-- Records to use follows --

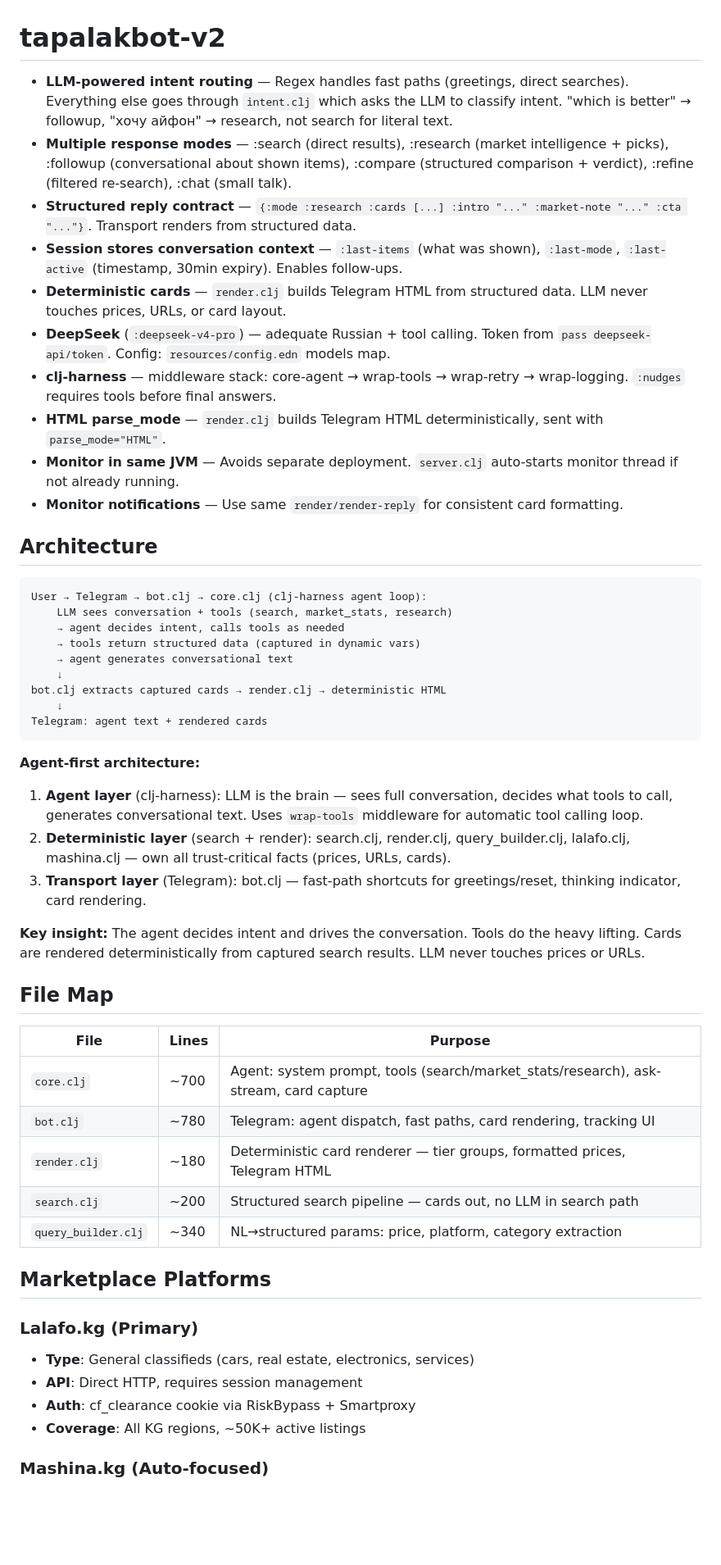
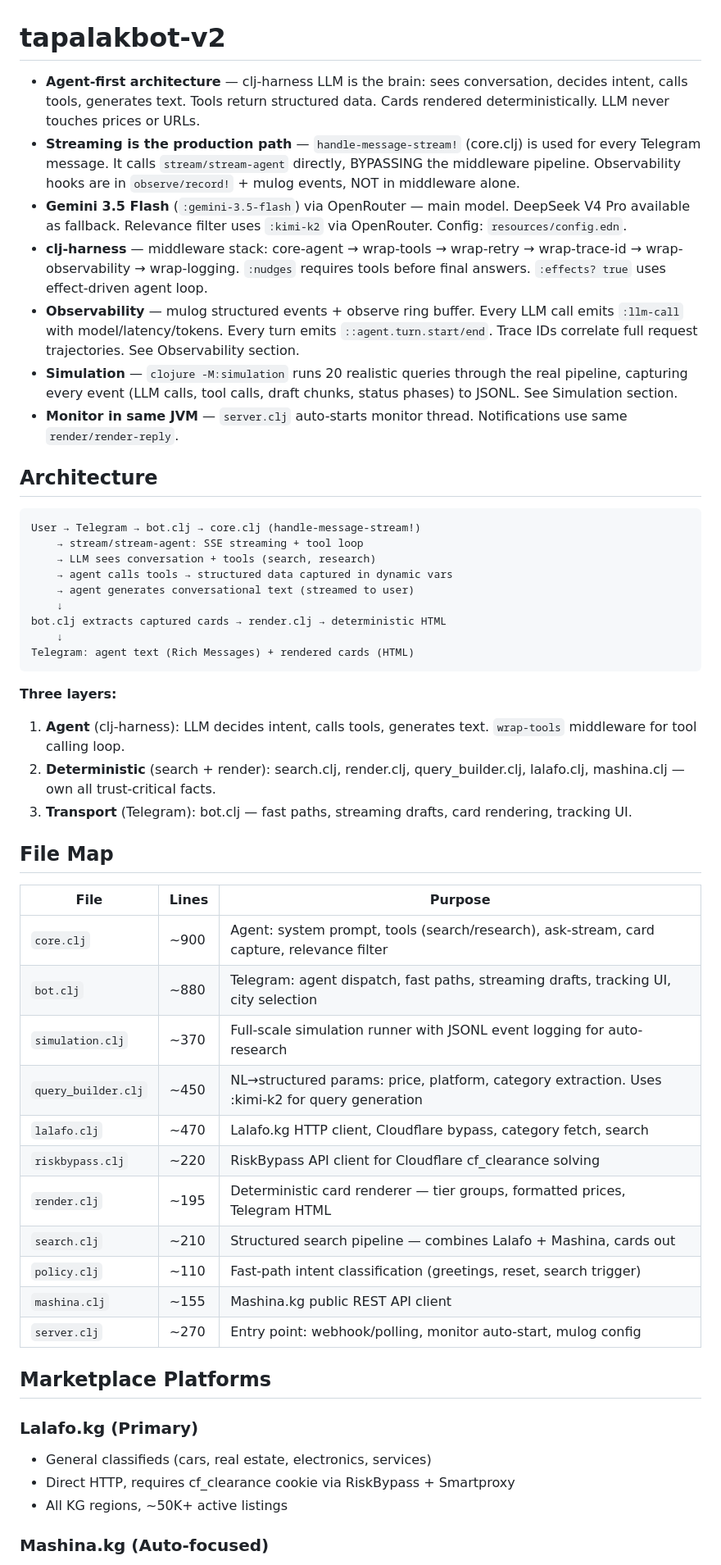
Before and after one commit to snqb/tapalakbot-v2, a Markdown page: AGENTS.md, the part around one of its changes. Shown at 82% size. Drawn GitHub-style; blank space fills up the shorter version.

````diff
--- a/AGENTS.md
+++ b/AGENTS.md
@@ -2,53 +2,53 @@
 # tapalakbot-v2
 
-- **LLM-powered intent routing** — Regex handles fast paths (greetings, direct searches). Everything else goes through `intent.clj` which asks the LLM to classify intent. "which is better" → followup, "хочу айфон" → research, not search for literal text.
-- **Multiple response modes** — :search (direct results), :research (market intelligence + picks), :followup (conversational about shown items), :compare (structured comparison + verdict), :refine (filtered re-search), :chat (small talk).
-- **Structured reply contract** — `{:mode :research :cards [...] :intro "..." :market-note "..." :cta "..."}`. Transport renders from structured data.
-- **Session stores conversation context** — `:last-items` (what was shown), `:last-mode`, `:last-active` (timestamp, 30min expiry). Enables follow-ups.
-- **Deterministic cards** — `render.clj` builds Telegram HTML from structured data. LLM never touches prices, URLs, or card layout.
-- **DeepSeek** (`:deepseek-v4-pro`) — adequate Russian + tool calling. Token from `pass deepseek-api/token`. Config: `resources/config.edn` models map.
-- **clj-harness** — middleware stack: core-agent → wrap-tools → wrap-retry → wrap-logging. `:nudges` requires tools before final answers.
-- **HTML parse_mode** — `render.clj` builds Telegram HTML deterministically, sent with `parse_mode="HTML"`.
-- **Monitor in same JVM** — Avoids separate deployment. `server.clj` auto-starts monitor thread if not already running.
-- **Monitor notifications** — Use same `render/render-reply` for consistent card formatting.
+- **Agent-first architecture** — clj-harness LLM is the brain: sees conversation, decides intent, calls tools, generates text. Tools return structured data. Cards rendered deterministically. LLM never touches prices or URLs.
+- **Streaming is the production path** — `handle-message-stream!` (core.clj) is used for every Telegram message. It calls `stream/stream-agent` directly, BYPASSING the middleware pipeline. Observability hooks are in `observe/record!` + mulog events, NOT in middleware alone.
+- **Gemini 3.5 Flash** (`:gemini-3.5-flash`) via OpenRouter — main model. DeepSeek V4 Pro available as fallback. Relevance filter uses `:kimi-k2` via OpenRouter. Config: `resources/config.edn`.
+- **clj-harness** — middleware stack: core-agent → wrap-tools → wrap-retry → wrap-trace-id → wrap-observability → wrap-logging. `:nudges` requires tools before final answers. `:effects? true` uses effect-driven agent loop.
+- **Observability** — mulog structured events + observe ring buffer. Every LLM call emits `:llm-call` with model/latency/tokens. Every turn emits `::agent.turn.start/end`. Trace IDs correlate full request trajectories. See Observability section.
+- **Simulation** — `clojure -M:simulation` runs 20 realistic queries through the real pipeline, capturing every event (LLM calls, tool calls, draft chunks, status phases) to JSONL. See Simulation section.
+- **Monitor in same JVM** — `server.clj` auto-starts monitor thread. Notifications use same `render/render-reply`.
 
 ## Architecture
 
 ```
-User → Telegram → bot.clj → core.clj (clj-harness agent loop):
-    LLM sees conversation + tools (search, market_stats, research)
-    → agent decides intent, calls tools as needed
-    → tools return structured data (captured in dynamic vars)
-    → agent generates conversational text
+User → Telegram → bot.clj → core.clj (handle-message-stream!)
+    → stream/stream-agent: SSE streaming + tool loop
+    → LLM sees conversation + tools (search, research)
+    → agent calls tools → structured data captured in dynamic vars
+    → agent generates conversational text (streamed to user)
     ↓
 bot.clj extracts captured cards → render.clj → deterministic HTML
     ↓
-Telegram: agent text + rendered cards
+Telegram: agent text (Rich Messages) + rendered cards (HTML)
 ```
 
-**Agent-first architecture:**
-1. **Agent layer** (clj-harness): LLM is the brain — sees full conversation, decides what tools to call, generates conversational text. Uses `wrap-tools` middleware for automatic tool calling loop.
-2. **Deterministic layer** (search + render): search.clj, render.clj, query_builder.clj, lalafo.clj, mashina.clj — own all trust-critical facts (prices, URLs, cards).
-3. **Transport layer** (Telegram): bot.clj — fast-path shortcuts for greetings/reset, thinking indicator, card rendering.
-
-**Key insight:** The agent decides intent and drives the conversation. Tools do the heavy lifting. Cards are rendered deterministically from captured search results. LLM never touches prices or URLs.
+**Three layers:**
+1. **Agent** (clj-harness): LLM decides intent, calls tools, generates text. `wrap-tools` middleware for tool calling loop.
+2. **Deterministic** (search + render): search.clj, render.clj, query_builder.clj, lalafo.clj, mashina.clj — own all trust-critical facts.
+3. **Transport** (Telegram): bot.clj — fast paths, streaming drafts, card rendering, tracking UI.
 
 ## File Map
 
 | File | Lines | Purpose |
 |------|-------|---------|
-| `core.clj` | ~700 | Agent: system prompt, tools (search/market_stats/research), ask-stream, card capture |
-| `bot.clj` | ~780 | Telegram: agent dispatch, fast paths, card rendering, tracking UI |
-| `render.clj` | ~180 | Deterministic card renderer — tier groups, formatted prices, Telegram HTML |
-| `search.clj` | ~200 | Structured search pipeline — cards out, no LLM in search path |
-| `query_builder.clj` | ~340 | NL→structured params: price, platform, category extraction |
+| `core.clj` | ~900 | Agent: system prompt, tools (search/research), ask-stream, card capture, relevance filter |
+| `bot.clj` | ~880 | Telegram: agent dispatch, fast paths, streaming drafts, tracking UI, city selection |
+| `simulation.clj` | ~370 | Full-scale simulation runner with JSONL event logging for auto-research |
+| `query_builder.clj` | ~450 | NL→structured params: price, platform, category extraction. Uses :kimi-k2 for query generation |
+| `lalafo.clj` | ~470 | Lalafo.kg HTTP client, Cloudflare bypass, category fetch, search |
+| `riskbypass.clj` | ~220 | RiskBypass API client for Cloudflare cf_clearance solving |
+| `render.clj` | ~195 | Deterministic card renderer — tier groups, formatted prices, Telegram HTML |
+| `search.clj` | ~210 | Structured search pipeline — combines Lalafo + Mashina, cards out |
+| `policy.clj` | ~110 | Fast-path intent classification (greetings, reset, search trigger) |
+| `mashina.clj` | ~155 | Mashina.kg public REST API client |
+| `server.clj` | ~270 | Entry point: webhook/polling, monitor auto-start, mulog config |
 
 ## Marketplace Platforms
 
 ### Lalafo.kg (Primary)
-- **Type**: General classifieds (cars, real estate, electronics, services)
-- **API**: Direct HTTP, requires session management
-- **Auth**: cf_clearance cookie via RiskBypass + Smartproxy
-- **Coverage**: All KG regions, ~50K+ active listings
+- General classifieds (cars, real estate, electronics, services)
+- Direct HTTP, requires cf_clearance cookie via RiskBypass + Smartproxy
+- All KG regions, ~50K+ active listings
 
 ### Mashina.kg (Auto-focused)
````
Also changed, not shown: other parts of AGENTS.md (+41 -51 lines).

-- Records to use concluded --

_Task details_.
Count every line above that includes the string "formatted", and answer with the count only.

_Response to the exercise_.
2